Nearly 40 years ago, the Blazers made one of the poorest NBA Draft decisions in history.

Portland Trailblazers: Sam Bowie Photo by Brian Drake/NBAE via Getty Images

The 1984 NBA Draft has gone down in the history books and has a special place in NBA history nearly 40 years later.

In the final year without a proper draft lottery, the Houston Rockets won the coin flip against the Portland Trail Blazers to select first.

The top three picks in the draft — Hakeem Olajuwon, Sam Bowie and Michael Jordan — were all seen as franchise-altering players.

Due to his Houston roots and collegiate success, it was no surprise when the Rockets selected hometown hero Olajuwon with the first pick.

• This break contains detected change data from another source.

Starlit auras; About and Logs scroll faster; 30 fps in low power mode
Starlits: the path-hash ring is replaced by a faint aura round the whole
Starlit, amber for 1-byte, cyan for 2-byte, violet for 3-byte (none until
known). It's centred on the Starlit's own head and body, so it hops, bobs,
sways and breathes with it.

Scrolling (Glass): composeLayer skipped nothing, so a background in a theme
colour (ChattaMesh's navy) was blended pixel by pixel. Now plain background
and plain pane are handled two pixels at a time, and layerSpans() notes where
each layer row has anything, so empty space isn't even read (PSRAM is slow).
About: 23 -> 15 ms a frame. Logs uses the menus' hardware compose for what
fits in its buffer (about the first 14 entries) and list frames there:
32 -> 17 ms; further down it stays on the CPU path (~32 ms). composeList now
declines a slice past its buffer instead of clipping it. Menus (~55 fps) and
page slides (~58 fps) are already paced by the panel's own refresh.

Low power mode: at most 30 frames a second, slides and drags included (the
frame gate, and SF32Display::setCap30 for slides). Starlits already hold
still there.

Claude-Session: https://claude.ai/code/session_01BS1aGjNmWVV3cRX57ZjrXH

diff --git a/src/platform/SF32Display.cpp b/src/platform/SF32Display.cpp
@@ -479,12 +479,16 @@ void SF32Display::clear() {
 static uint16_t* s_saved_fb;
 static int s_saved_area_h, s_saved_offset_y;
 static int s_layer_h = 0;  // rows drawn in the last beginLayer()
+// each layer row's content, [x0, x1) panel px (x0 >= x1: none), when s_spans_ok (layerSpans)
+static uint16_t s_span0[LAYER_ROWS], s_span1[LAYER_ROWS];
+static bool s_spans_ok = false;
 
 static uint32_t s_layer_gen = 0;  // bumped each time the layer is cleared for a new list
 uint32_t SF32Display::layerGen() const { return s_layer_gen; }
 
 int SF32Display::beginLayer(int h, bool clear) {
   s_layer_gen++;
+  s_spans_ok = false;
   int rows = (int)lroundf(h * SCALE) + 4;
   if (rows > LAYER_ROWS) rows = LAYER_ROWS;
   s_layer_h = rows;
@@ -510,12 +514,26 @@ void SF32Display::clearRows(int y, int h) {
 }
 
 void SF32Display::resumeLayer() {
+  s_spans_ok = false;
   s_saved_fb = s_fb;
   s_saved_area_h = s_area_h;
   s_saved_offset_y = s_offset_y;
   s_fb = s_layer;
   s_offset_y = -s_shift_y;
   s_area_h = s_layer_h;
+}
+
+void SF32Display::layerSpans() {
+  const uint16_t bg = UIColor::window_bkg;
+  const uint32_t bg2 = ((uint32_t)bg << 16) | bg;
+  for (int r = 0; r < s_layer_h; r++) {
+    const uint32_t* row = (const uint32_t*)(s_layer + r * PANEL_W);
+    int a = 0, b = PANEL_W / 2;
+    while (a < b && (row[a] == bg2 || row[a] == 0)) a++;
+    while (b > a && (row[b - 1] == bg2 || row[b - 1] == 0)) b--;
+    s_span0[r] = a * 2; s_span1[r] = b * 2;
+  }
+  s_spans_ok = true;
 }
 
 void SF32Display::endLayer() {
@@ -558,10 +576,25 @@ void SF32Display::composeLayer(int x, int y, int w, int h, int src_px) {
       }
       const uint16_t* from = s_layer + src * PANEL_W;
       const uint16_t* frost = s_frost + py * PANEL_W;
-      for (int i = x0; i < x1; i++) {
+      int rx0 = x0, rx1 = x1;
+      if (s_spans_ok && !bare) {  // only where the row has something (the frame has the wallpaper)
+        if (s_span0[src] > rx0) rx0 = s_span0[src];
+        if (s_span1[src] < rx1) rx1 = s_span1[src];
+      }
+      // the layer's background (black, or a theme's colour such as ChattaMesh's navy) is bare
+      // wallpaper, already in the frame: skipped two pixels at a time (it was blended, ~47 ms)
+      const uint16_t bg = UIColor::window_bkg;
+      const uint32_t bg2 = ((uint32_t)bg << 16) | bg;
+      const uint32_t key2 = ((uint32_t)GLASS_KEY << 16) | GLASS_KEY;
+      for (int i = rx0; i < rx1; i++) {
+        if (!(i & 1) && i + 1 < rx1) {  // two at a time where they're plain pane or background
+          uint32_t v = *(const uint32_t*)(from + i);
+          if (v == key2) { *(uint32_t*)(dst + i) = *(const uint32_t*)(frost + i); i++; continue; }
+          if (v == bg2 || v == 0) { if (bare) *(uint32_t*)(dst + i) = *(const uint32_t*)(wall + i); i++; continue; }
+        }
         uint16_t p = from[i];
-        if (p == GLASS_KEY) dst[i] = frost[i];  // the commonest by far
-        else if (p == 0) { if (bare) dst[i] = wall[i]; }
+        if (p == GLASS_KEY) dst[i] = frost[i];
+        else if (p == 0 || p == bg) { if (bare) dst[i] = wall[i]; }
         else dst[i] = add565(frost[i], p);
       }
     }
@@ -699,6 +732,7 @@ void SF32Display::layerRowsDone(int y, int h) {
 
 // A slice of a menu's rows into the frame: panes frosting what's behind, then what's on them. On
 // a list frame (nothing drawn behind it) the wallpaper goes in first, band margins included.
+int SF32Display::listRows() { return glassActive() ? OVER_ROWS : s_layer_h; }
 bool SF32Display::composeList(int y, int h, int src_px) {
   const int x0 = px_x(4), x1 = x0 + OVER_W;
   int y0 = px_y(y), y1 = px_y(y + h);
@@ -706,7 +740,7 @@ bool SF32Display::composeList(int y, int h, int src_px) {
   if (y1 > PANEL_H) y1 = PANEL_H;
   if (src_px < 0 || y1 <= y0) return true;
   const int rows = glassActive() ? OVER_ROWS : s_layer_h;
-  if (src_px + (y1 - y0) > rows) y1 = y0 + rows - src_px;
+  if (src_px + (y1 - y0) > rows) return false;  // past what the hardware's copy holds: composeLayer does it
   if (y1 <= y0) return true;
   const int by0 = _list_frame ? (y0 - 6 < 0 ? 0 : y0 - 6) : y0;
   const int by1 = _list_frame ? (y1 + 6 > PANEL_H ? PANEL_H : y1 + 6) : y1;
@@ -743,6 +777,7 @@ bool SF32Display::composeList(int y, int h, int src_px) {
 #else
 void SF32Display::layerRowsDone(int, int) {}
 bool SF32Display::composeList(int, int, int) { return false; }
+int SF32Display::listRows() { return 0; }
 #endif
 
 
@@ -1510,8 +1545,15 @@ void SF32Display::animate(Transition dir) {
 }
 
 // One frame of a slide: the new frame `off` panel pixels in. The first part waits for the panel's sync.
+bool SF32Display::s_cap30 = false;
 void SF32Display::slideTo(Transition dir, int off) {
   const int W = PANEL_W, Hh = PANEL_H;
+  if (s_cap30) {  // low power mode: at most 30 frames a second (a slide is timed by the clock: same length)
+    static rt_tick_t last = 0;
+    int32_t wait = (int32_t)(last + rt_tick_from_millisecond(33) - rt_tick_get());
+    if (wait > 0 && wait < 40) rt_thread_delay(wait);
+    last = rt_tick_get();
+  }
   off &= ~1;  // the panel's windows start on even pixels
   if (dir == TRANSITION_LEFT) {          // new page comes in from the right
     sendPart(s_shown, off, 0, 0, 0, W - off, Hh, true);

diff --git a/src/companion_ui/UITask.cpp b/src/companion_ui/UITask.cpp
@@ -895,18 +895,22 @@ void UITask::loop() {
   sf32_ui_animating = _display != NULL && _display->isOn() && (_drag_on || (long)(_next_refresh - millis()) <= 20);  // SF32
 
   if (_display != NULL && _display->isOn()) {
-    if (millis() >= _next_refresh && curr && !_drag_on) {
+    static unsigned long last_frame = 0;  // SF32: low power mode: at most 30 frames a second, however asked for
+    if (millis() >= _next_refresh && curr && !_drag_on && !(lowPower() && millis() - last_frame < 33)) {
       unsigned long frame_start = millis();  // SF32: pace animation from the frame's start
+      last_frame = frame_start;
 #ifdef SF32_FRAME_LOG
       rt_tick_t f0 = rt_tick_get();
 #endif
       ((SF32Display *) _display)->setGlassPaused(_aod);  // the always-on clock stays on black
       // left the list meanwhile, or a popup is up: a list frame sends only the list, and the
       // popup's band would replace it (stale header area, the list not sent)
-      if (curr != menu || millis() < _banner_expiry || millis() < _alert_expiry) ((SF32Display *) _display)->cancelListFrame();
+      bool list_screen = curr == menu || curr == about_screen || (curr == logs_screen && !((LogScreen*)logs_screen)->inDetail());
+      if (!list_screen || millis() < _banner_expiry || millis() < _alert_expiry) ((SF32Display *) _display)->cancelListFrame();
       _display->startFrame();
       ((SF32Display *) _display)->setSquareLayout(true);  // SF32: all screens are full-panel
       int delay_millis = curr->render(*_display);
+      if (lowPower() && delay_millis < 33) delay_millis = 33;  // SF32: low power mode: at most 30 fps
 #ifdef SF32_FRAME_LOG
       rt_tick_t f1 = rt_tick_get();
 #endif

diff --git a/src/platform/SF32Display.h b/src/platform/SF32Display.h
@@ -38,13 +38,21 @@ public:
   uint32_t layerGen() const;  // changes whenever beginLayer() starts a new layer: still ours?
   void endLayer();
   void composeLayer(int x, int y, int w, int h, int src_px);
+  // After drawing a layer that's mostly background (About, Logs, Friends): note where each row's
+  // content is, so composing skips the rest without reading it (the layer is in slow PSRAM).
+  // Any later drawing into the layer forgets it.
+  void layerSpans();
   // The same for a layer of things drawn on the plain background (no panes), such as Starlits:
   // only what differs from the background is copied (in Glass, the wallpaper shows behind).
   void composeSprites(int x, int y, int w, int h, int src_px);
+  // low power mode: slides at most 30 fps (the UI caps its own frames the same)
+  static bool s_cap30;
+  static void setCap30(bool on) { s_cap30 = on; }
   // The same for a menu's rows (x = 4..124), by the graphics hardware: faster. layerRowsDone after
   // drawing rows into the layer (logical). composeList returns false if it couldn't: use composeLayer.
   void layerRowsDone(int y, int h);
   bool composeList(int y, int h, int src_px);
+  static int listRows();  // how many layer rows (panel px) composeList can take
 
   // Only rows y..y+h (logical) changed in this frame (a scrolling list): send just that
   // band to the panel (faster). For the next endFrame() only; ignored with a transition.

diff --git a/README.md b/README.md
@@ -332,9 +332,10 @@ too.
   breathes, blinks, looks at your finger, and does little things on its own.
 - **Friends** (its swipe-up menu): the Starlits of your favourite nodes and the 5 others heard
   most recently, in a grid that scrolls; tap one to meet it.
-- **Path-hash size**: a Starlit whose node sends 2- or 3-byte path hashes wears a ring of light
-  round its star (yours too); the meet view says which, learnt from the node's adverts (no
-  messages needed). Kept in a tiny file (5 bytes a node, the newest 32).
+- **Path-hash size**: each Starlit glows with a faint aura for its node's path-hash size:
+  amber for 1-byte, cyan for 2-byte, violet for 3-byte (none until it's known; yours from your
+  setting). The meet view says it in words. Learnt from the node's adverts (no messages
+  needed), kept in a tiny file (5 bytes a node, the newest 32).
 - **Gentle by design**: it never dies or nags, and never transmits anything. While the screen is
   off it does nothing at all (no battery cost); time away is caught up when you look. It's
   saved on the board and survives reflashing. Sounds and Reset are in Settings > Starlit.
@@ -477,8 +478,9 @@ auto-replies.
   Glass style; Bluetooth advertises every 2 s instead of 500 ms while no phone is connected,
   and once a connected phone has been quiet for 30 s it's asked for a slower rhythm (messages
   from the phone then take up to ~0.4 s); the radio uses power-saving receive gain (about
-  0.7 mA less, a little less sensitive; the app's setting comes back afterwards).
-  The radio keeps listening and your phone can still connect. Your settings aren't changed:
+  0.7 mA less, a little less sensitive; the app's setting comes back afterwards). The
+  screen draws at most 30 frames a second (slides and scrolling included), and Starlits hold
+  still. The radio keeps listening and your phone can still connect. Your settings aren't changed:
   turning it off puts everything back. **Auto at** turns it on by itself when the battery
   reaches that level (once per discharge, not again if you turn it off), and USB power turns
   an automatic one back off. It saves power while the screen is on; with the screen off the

With the second pick, the Blazers had the choice between Bowie and Jordan. Bowie had tremendous success in his senior year at Kentucky, leading his team to the Final Four, while Jordan’s Tar Heels were bounced in the Sweet 16.

On top of that, the Blazers drafted Clyde Drexler to be the team’s future shooting guard the year before and needed a center more than a guard.

With all of this in mind, the Blazers took Bowie, and it was seen by many as the right decision.

Unfortunately, the Blazers passed on Jordan, who arguably had the best career in NBA history while Bowie became known as the player selected ahead of him.

Bowie played just four injury-riddled seasons in Portland before being traded to the New Jersey Nets in 1989.

If the Bowie-Jordan saga teaches us anything, it’s that you should go for the best player available regardless of position when drafting super high.

It’s a common theme in Blazers culture, and something that hopefully won’t happen in this year’s draft.